Why an Iceberg?

I decided to go with the concept of an Iceberg given that in my opinion it is one of the best metaphors for representing PTSD as a whole. How might you ask? – Those who suffer from PTSD may seem like they are stable and functioning above the surface (at first glance) but deep down, “below the surface” there is so much pain and hurt that the survivors often have to deal with in secrecy. Therefore, by using the Iceberg metaphor, I came up with the concept of making a “Scroll-Based Website / Online Form”.

User Journey
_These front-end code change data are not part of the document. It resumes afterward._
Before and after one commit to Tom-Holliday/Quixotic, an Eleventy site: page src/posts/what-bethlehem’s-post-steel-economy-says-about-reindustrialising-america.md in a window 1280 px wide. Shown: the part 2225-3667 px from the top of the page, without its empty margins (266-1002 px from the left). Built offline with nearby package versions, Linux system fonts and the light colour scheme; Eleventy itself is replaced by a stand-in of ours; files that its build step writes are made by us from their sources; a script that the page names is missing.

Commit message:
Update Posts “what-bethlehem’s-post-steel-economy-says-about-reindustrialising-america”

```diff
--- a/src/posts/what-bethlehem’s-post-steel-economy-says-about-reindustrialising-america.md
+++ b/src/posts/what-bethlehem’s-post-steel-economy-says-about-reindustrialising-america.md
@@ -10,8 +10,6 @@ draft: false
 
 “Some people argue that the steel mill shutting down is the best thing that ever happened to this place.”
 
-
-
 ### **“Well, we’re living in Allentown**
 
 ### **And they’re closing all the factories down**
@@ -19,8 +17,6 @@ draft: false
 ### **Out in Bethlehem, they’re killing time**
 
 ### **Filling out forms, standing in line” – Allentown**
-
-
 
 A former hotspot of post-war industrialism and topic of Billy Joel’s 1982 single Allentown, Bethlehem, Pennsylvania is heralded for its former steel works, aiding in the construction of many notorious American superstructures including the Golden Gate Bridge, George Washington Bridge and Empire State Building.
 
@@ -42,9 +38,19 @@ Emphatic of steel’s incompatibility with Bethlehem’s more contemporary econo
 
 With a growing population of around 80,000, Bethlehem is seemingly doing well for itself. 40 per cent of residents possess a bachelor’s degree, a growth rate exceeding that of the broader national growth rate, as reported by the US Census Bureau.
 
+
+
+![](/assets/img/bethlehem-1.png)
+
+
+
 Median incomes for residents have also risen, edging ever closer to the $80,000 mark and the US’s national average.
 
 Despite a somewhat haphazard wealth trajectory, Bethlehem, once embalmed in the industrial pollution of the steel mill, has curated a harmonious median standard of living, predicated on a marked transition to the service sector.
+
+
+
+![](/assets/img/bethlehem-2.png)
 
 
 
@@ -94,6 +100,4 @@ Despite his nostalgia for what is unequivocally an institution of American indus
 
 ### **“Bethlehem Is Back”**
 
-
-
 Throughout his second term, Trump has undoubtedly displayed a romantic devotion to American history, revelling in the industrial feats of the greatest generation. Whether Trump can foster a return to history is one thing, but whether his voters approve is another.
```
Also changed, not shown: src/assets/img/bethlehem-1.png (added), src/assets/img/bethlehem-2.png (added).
The website consists of rather emotionally written text, that appears as you scroll deeper and deeper into the water. The water starts of a lighter colour, but it darkens as you scroll, which is where the “pain and hurt” exists below. As you continue to scroll, the user will see that they have hit the bottom of the ocean, which is where the “relief” part of the story exists. Users can see that there is an anchor planted in the ocean floor, which is meant to represent the concept of being “Grounded”. Followed by the painful story is a form that users can fill out to send in their story “their Iceberg” which is where I will ask the user “What’s your Iceberg?”

Research Methods

Questions I researched were:

  • What is Trauma?
  • What are the symptoms of Trauma?
  • What is the difference between Stress and Post Traumatic Stress?
  • Is PTSD curable?
  • What are successful forms of therapy for those who suffer from PTSD?

And with those questions, I found that Post-Traumatic Stress Disorder (PTSD) was a condition that stemmed from the aftermath of a psychologically distressing event, though it does not appear in every victim. Not everyone who has experienced a traumatic event develops PTSD. After an individual experiences a traumatic event, they typically don’t develop any symptoms of PTSD after about 3 months of their brain trying to process the event.

See more of my work at the graduate showcase